    15. Tradeoffs = marginal rate of substitution, i.e. how much of one dimension must be given up for an extra unit of another, keeping the index constant. Some recent criticism… Previous HDI The new HDI has devalued longevity, especially in poor countries. Source: M. Ravallion (2012) Troubling tradeoffs in the HDI, J. Dev. Economics, 99:201-209

    16. Final considerations Simply take the log of GNI just once (now logged twice) Take the arithmetic average the two education indicators (now geometric) Use two indicators per dimension (now only in case of education) Use the generalized mean of the three dimensions (a compromise solution between arithmetic-geometric averaging)

    17. Assess any new calibration formula in terms of: Implicit weights (reduction in the HDI variance by fixing one dimension at a time) Marginal weights (impact on HDI of 1% increase in one of the dimensions) Marginal rate of substitution (how much of one component must be given up for an extra unit of another, keeping the index constant) More reading at: http://composite-indicators.jrc.ec.europa.eu (first Google hit on “composite indicators” over the last 10 years!)

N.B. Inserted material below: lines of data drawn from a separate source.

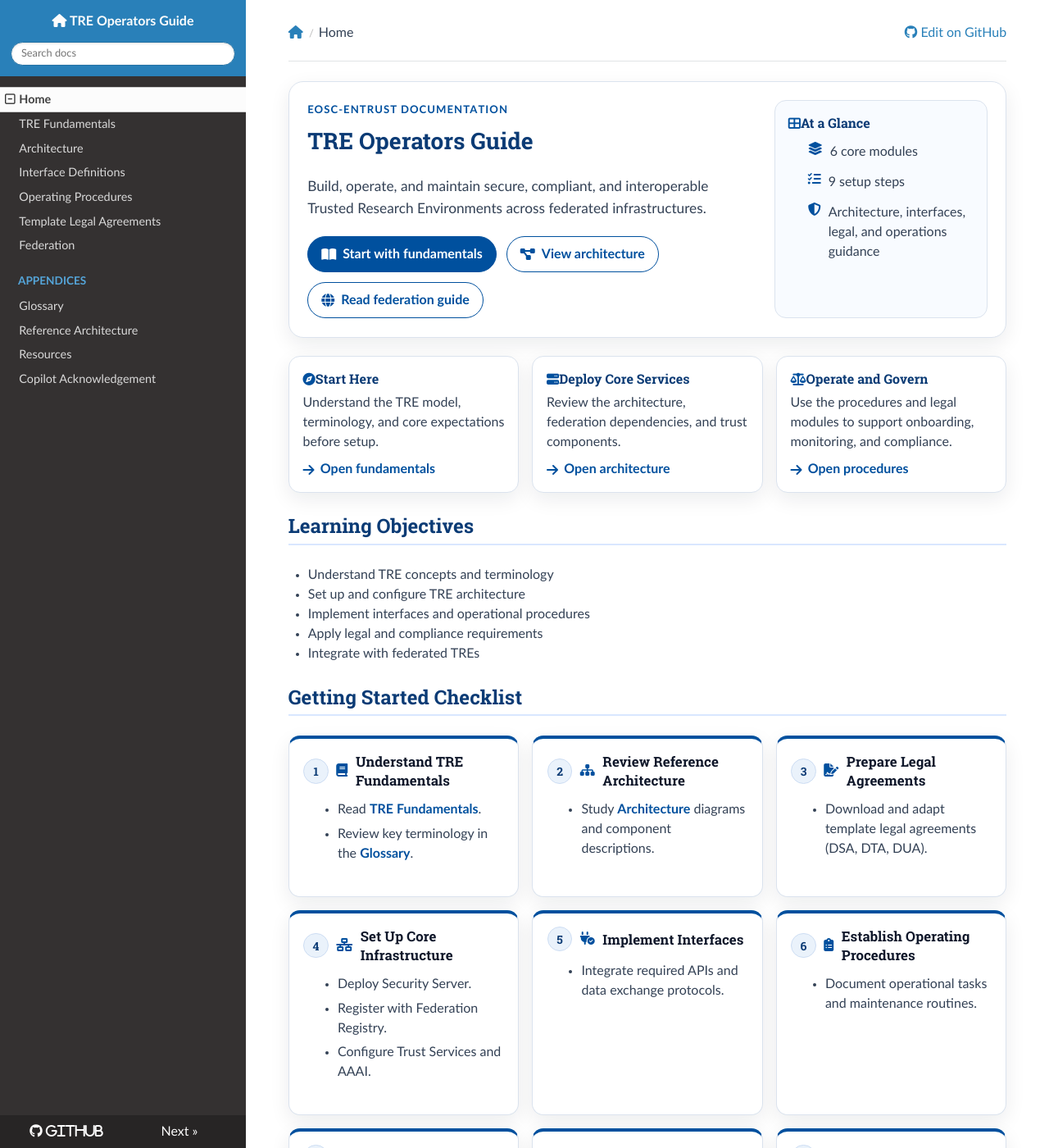
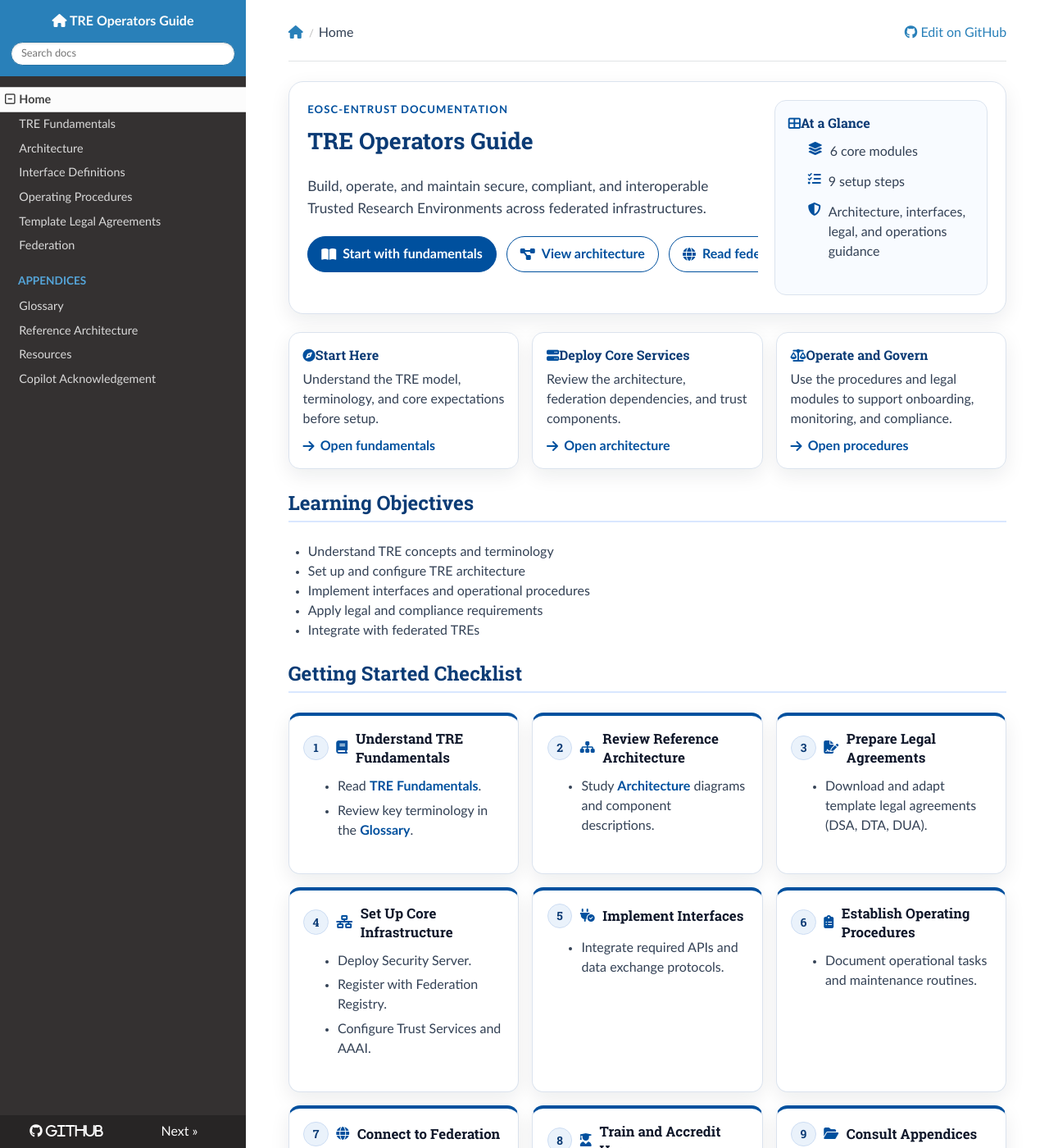
Before and after one commit to unioslo/tre-operators-docs, an MkDocs documentation site: the page built from docs/index.md, in a window 1280 px wide and 1400 px high. Shown: the whole window at 82% size. Built offline with MkDocs 1.6.1, drawn with Linux system fonts in a browser that asks for light colours; nearby versions of some CDN libraries.

Commit message:
Refactor hero actions layout for improved responsiveness and user interaction

```diff
--- a/docs/stylesheets/home.css
+++ b/docs/stylesheets/home.css
@@ -55,9 +55,10 @@
 
 .tre-hero-actions {
   display: flex;
-  flex-wrap: wrap;
+  flex-wrap: nowrap;
   gap: 0.75rem;
   margin-top: 1.2rem;
+  overflow-x: auto;
 }
 
 .tre-hero-link {
@@ -70,6 +71,7 @@
   font-weight: 700;
   align-items: center;
   padding: 0.72rem 1rem;
+  white-space: nowrap;
   text-decoration: none;
   transition: transform 160ms ease, box-shadow 160ms ease, background-color 160ms ease;
 }
@@ -290,7 +292,7 @@ li {
   }
 
   .tre-hero-actions {
-    flex-direction: column;
+    flex-direction: row;
   }
 
   .tre-hero-link {
```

    18. References and Related Reading Paruolo P., Saisana M., Saltelli A., 2013, Ratings and Rankings: voodoo or science?. J Royal Statistical Society A176(2). Saisana M., Saltelli A., 2012, JRC audit on the 2012 WJP Rule of Law Index, In Agrast, M., Botero, J., Martinez, J., Ponce, A., & Pratt, C. WJP Rule of Law Index® 2012. Washington, D.C.: The World Justice Project. Saisana M., Philippas D., 2012, Sustainable Society Index (SSI): Taking societies’ pulse along social, environmental and economic issues, EUR 25578, Joint Research Centre, Publications Office of the European Union, Italy. Saisana M., D’Hombres B., Saltelli A., 2011, Rickety Numbers: Volatility of university rankings and policy implications. Research Policy 40, 165–177. Saisana M., Saltelli A., Tarantola S., 2005, Uncertainty and sensitivity analysis techniques as tools for the analysis and validation of composite indicators. J Royal Statistical Society A168(2), 307-323. OECD/JRC, 2008, Handbook on Constructing Composite Indicators. Methodology and user Guide, OECD Publishing, ISBN 978-92-64-04345-9.